Revision comparison data
--------------------
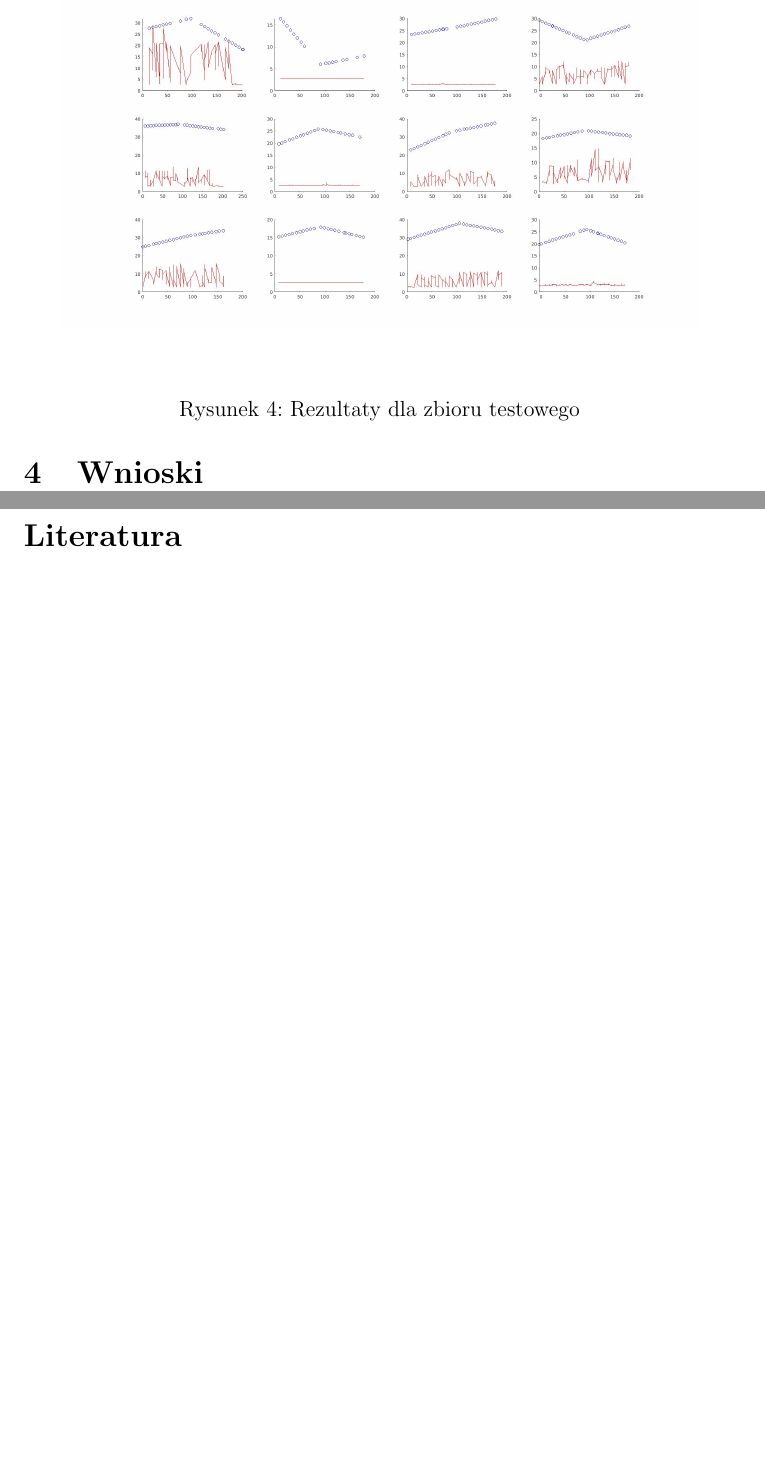
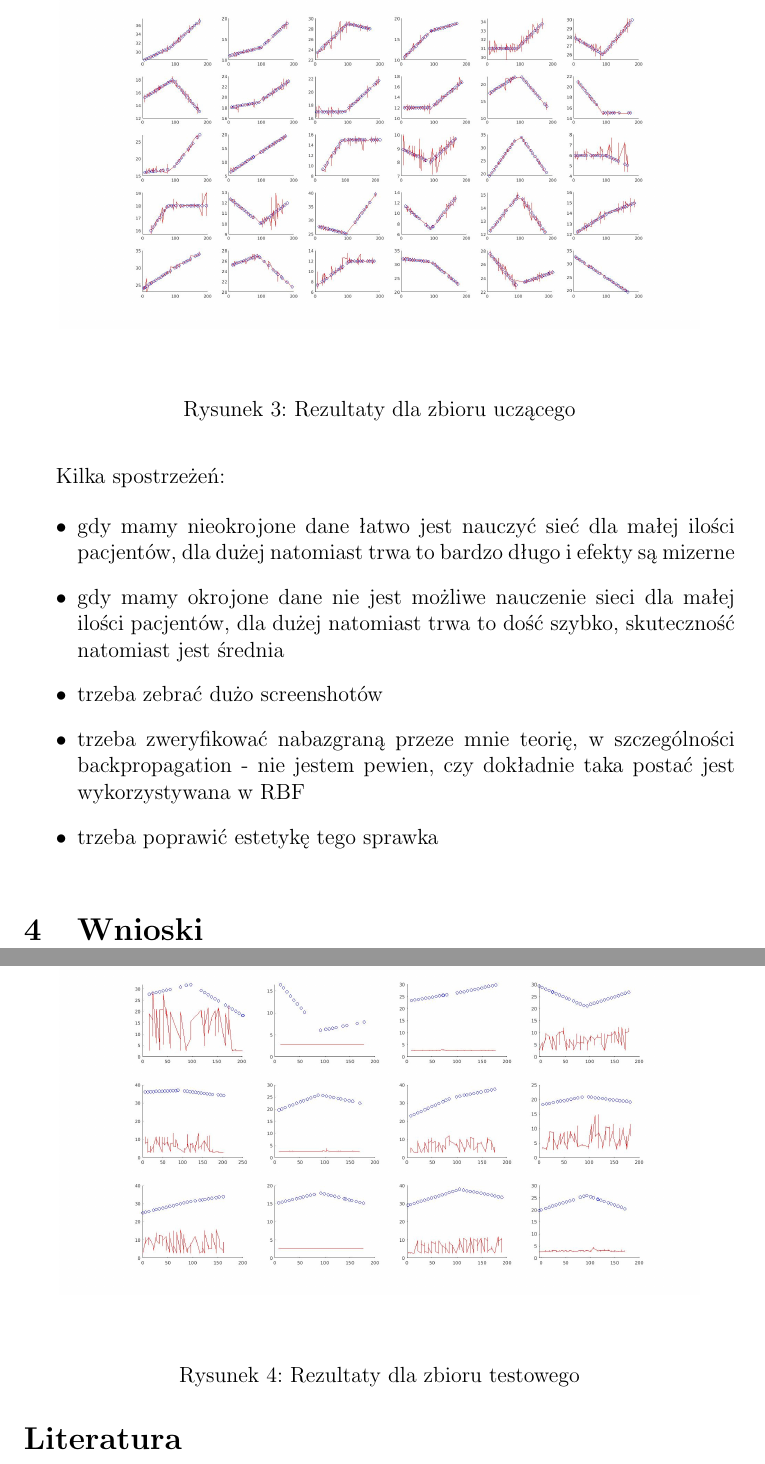
Before and after one commit to jedrzejkozal/PWr_PodstawyObliczenNeuronowych, a LaTeX document (docs/sprawozdanie.tex): two parts of pages 9 and 10 of 11 before the commit and two parts of pages 9 and 10 of 12 after it, joined at a grey line, cut so that both start at the same text, the shorter picture padded with empty space. Compiled offline with pdfLaTeX.

Commit message:
Kilka spostrzezen

```diff
--- a/docs/sprawozdanie.tex
+++ b/docs/sprawozdanie.tex
@@ -203,4 +204,13 @@ Wyłączenie czasu z wektora wejściowego i zmiana wybierania zbioru testowego n
 
+Kilka spostrzeżeń:
+
+\begin{itemize}
+\item gdy mamy nieokrojone dane łatwo jest nauczyć sieć dla małej ilości pacjentów, dla dużej natomiast trwa to bardzo długo i efekty są mizerne
+\item gdy mamy okrojone dane nie jest możliwe nauczenie sieci dla małej ilości pacjentów, dla dużej natomiast trwa to dość szybko, skuteczność natomiast jest średnia
+\item trzeba zebrać dużo screenshotów
+\item trzeba zweryfikować nabazgraną przeze mnie teorię, w szczególności backpropagation - nie jestem pewien, czy dokładnie taka postać jest wykorzystywana w RBF
+\item trzeba poprawić estetykę tego sprawka
+\end{itemize}
 
 
 
```
Also changed, not shown: docs/sprawozdanie.tex (1 more changed lines).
--------------------
● **Task description**: Make a word-for-word copy of the entries, without any pictures.

● **Task answer**:
Before and after one commit to jedrzejkozal/PWr_PodstawyObliczenNeuronowych, a LaTeX document (docs/sprawozdanie.tex): two parts of pages 9 and 10 of 11 before the commit and two parts of pages 9 and 10 of 12 after it, joined at a grey line, cut so that both start at the same text, the shorter picture padded with empty space. Compiled offline with pdfLaTeX.

Commit message:
Kilka spostrzezen

```diff
--- a/docs/sprawozdanie.tex
+++ b/docs/sprawozdanie.tex
@@ -203,4 +204,13 @@ Wyłączenie czasu z wektora wejściowego i zmiana wybierania zbioru testowego n
 
+Kilka spostrzeżeń:
+
+\begin{itemize}
+\item gdy mamy nieokrojone dane łatwo jest nauczyć sieć dla małej ilości pacjentów, dla dużej natomiast trwa to bardzo długo i efekty są mizerne
+\item gdy mamy okrojone dane nie jest możliwe nauczenie sieci dla małej ilości pacjentów, dla dużej natomiast trwa to dość szybko, skuteczność natomiast jest średnia
+\item trzeba zebrać dużo screenshotów
+\item trzeba zweryfikować nabazgraną przeze mnie teorię, w szczególności backpropagation - nie jestem pewien, czy dokładnie taka postać jest wykorzystywana w RBF
+\item trzeba poprawić estetykę tego sprawka
+\end{itemize}
 
 
 
```
Also changed, not shown: docs/sprawozdanie.tex (1 more changed lines).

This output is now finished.